← Back to team overview

openstack team mailing list archive

Re: Migrating from nova-network to quantum


On 24 May 2013 22:39, Maciej Gałkiewicz <maciejgalkiewicz@xxxxxxxxxxxxx> wrote:
> Hi
> I am currently using grizzly with nova-network (flat dhcp network without
> vlans). I have tried to migrate to quantum without breaking my instances but
> it is not so trivial. Could you please point out some howtos/manuals or at
> least let me know whether it is actually possible?
> I can replace old instances with new ones but during the migration all of
> them must have network connectivity. I would like to avoid migrating data
> from nova to quantum database. Replacing instances is probably easier for
> me.

You ability to replace instances makes this pretty easy.

You'll want a new OpenStack Network network node, which will supply
your exterior routing, metadata proxy and l3 routing. If possible pick
new interior network ranges, if thats not possible, mark a good
selection - say 10 or 20 - ips in your nova network setup as reserved
(you need to use sql to do this AFAICT). Then only permit those as
your allocation pool.

Start by getting that setup per the various docs.

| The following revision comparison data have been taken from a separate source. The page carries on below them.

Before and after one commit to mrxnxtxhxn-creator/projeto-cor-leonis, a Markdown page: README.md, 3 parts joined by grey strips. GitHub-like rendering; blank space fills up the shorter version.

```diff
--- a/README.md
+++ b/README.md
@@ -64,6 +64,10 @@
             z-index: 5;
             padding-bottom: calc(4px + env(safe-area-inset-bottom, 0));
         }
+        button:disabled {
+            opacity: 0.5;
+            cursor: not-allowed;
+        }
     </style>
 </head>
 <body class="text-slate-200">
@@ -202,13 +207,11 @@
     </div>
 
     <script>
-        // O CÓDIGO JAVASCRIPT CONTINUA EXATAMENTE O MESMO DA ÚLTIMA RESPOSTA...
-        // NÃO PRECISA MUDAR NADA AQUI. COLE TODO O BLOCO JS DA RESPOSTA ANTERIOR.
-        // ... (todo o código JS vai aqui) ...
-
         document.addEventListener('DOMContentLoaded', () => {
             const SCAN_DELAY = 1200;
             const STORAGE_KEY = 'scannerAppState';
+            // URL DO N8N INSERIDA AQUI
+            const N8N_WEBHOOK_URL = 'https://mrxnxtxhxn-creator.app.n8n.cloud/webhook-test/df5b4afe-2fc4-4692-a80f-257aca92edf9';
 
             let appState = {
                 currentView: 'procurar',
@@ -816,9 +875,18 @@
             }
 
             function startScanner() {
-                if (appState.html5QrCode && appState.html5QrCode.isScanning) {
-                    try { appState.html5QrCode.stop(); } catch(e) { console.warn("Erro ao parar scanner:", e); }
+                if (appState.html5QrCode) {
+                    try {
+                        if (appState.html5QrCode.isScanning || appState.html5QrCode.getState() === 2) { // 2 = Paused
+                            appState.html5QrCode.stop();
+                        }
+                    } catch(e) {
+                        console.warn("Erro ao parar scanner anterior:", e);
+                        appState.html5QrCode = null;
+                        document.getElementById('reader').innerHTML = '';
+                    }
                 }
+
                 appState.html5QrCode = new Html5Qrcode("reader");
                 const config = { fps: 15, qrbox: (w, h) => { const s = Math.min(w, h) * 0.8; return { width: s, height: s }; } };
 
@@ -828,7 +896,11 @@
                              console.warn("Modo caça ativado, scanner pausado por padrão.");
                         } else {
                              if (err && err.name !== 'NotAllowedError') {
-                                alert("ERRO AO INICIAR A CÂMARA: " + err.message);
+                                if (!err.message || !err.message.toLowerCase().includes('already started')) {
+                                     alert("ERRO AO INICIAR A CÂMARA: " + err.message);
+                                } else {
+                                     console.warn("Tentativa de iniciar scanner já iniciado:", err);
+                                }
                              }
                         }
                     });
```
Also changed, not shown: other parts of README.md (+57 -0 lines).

Then spin up a
*test* nova-compute node [doesn't have to be full-size] and configure
it to match - be sure to set the firewall driver and security group
implementation in nova, and to enable the security group
implementation in the ovs plugin. The defaults in G are still to use
nova itself for these things.

You can tell it's working when you can deploy an instance on that test
node (e.g. you might make it a region or cell to partition it out, or
at least provide scheduler hints), and you can:
 - get to the metadata server from it
 - traffic from it outside the cloud gets NATted when you want it to
be (and not when you don't)
 - you can allocate a floating IP to it's port, and after adding port
22 to it's security group, ssh into it.
 - you can reach your existing cloud instances from it
 - they can reach it.

Once you have that, make a second test nova-compute node, and test
inter-instance traffic for instances between those two nodes.

Once *that* is working, you're ready to migrate: disable your test
nodes. Disable the least loaded of your production nova-compute nodes
and evacuate it - either by spinning up enough new instances, or live
migration, or whatever. Once you've evacuated a nova-network using
server entirely, redeploy it with the new setup.

Now, disable all your legacy config nova compute nodes, so all new
deploys go to the newly configured node.

Pick your next least-loaded node, and evacuate it the same way.

Rinse and repeat until you have no nova-network configured compute
nodes, then tear down the nova-network service and any other legacy


Robert Collins <rbtcollins@xxxxxx>
Distinguished Technologist
HP Cloud Services

Follow ups